Driven by a perception that little has changed on Wall Street since the financial crisis and the hundred billion dollar bail out, the Occupy Wall Street (OSW) movement has captured the imagination of people around the world; an instance of virtual-aided analogue protest going viral. It seems clear that the movement’s growth and capacity to captivate national and international audiences stems from its ability to embody, in the most literal sense of the word, some very deep frustration in the United States about who seems to be getting left behind in the massive deal-making and bail-out-package-reaching by politicians and big corporations.
Given the excitement that OWS has raised, it might be somewhat surprising that it has not capitalised on the global attention to advance a set of demands that reflect some of the systematic roots of the problems OWS claims it wants to tackle: corruption.

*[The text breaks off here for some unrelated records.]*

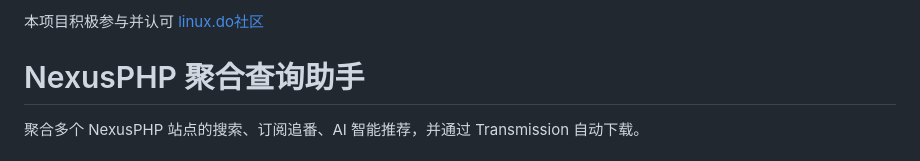
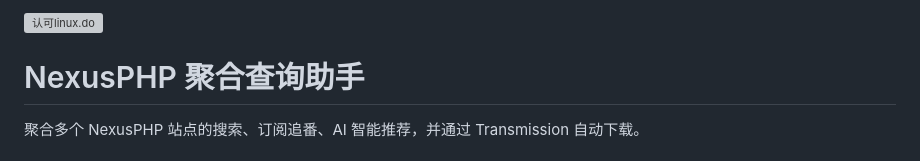
Before and after one commit to usherzhao/nexusphp-aggregate-web, a Markdown page: README.md, the part around the change. Drawn GitHub-style; grey boxes are pictures that could not be loaded.

```diff
--- a/README.md
+++ b/README.md
@@ -1,4 +1,4 @@
-本项目积极参与并认可 [linux.do社区](linux.do)
+![认可linux.do](upload://SyWms4BeQx1dMntq759YGLTjOU.svg)
 # NexusPHP 聚合查询助手
 
 聚合多个 NexusPHP 站点的搜索、订阅追番、AI 智能推荐，并通过 Transmission 自动下载。
```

This has an explanation, based on the morphology of the movement itself. The movement, who’s decision-making body is called the General Assembly, describes itself as “a horizontal, autonomous, leaderless, modified-consensus-based system.” As a result, it finds consensus-building, such as to come up with a focused list of core demands ”really hard”.
As a symbol of direct democracy, the message sent by the occupation of public sites in NY and around the country is “a pretty powerful statement against the corruption that Wall Street has come to represent.” As Betsy Reed points out in The Nation, “Of course, we need policy ideas…[b]ut sometimes you also need a spark.”

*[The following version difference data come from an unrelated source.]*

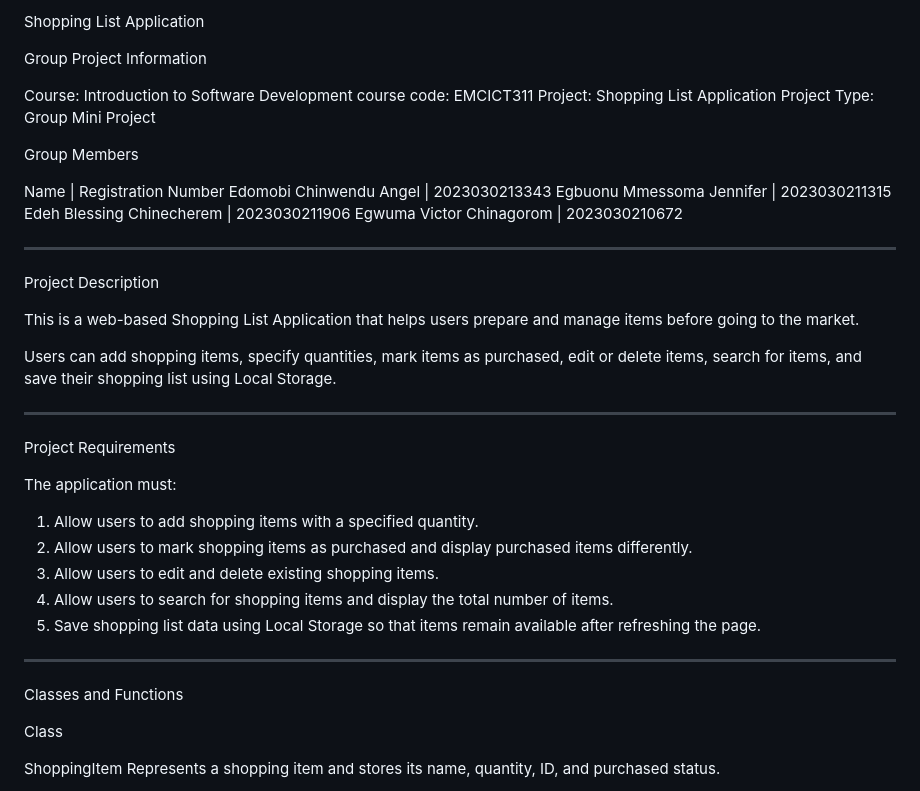
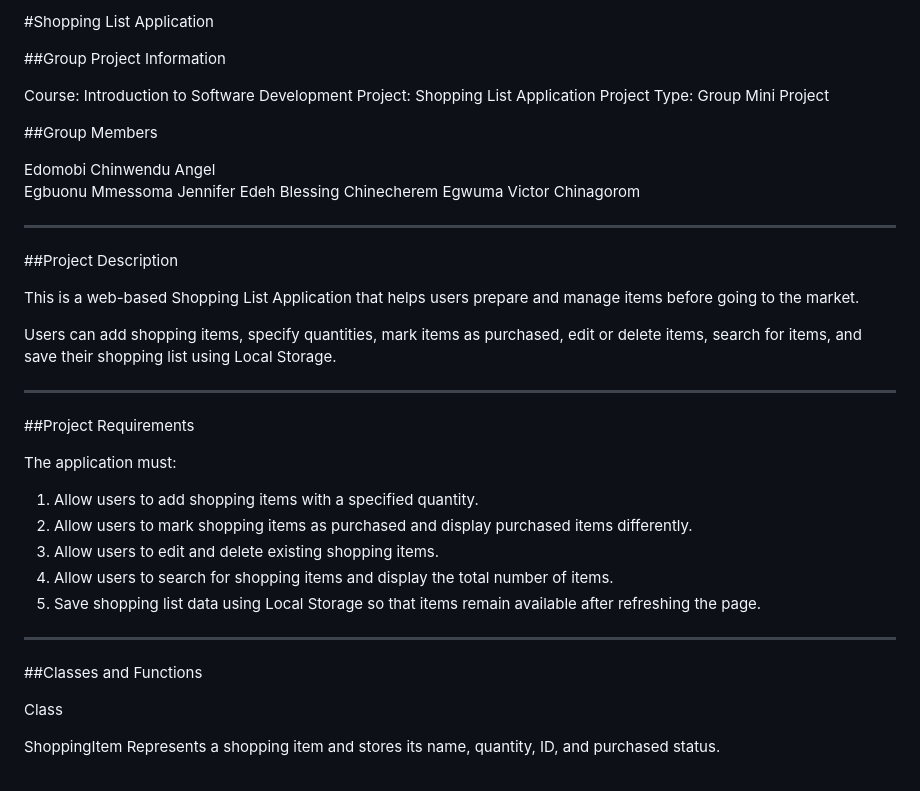
Before and after one commit to edomobi-31/shopping-list-app, a Markdown page: README.md, the part around one of its changes. Rendered like a GitHub page.

Commit message:
improve README heading structure

```diff
--- a/README.md
+++ b/README.md
@@ -1,23 +1,21 @@
-Shopping List Application
+#Shopping List Application
 
-Group Project Information
+##Group Project Information
 
 Course: Introduction to Software Development
-course code: EMCICT311
 Project: Shopping List Application
 Project Type: Group Mini Project
 
-Group Members
+##Group Members
 
-Name                      | Registration Number
-Edomobi Chinwendu Angel   | 2023030213343
-Egbuonu Mmessoma Jennifer | 2023030211315
-Edeh Blessing Chinecherem | 2023030211906
-Egwuma Victor Chinagorom  | 2023030210672
+Edomobi Chinwendu Angel
+Egbuonu Mmessoma Jennifer
+Edeh Blessing Chinecherem
+Egwuma Victor Chinagorom
 
 ---
 
-Project Description
+##Project Description
 
 This is a web-based Shopping List Application that helps users prepare and manage items before going to the market.
 
@@ -25,7 +23,7 @@ Users can add shopping items, specify quantities, mark items as purchased, edit
 
 ---
 
-Project Requirements
+##Project Requirements
 
 The application must:
 
@@ -37,7 +35,7 @@ The application must:
 
 ---
 
-Classes and Functions
+##Classes and Functions
 
 Class
 
```
Also changed, not shown: other parts of README.md (+7 -7 lines).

True. But the question remains, can OWS take it farther than that? If not, that spark will be remembered as an example of how taking back the public square no longer leads to lasting social change. The draft lists of demands floated by OWS activists on their website vary wildly in scope and aim. Also, they do not always address the systemic drivers of corruption that have helped bring the US into crisis, such as the failure of government to regulate Wall Street or the severe weakening of political finance reforms. Some demand proposals are closer to the mark. Whatever final demands emerge, if any, will only help a push for lasting change if they touch much more on treating the causes rather than the symptoms behind the increasing influence highly concentrated wealth has on politics.
If OWS is serious about limiting the abuse of power by very wealthy interests, they may want to focus their demands on the longer road of powerful structural change such as bringing political finance reform back to life through the legislature and pushing for greater transparency in the international finance and banking sectors. That will be really, really hard.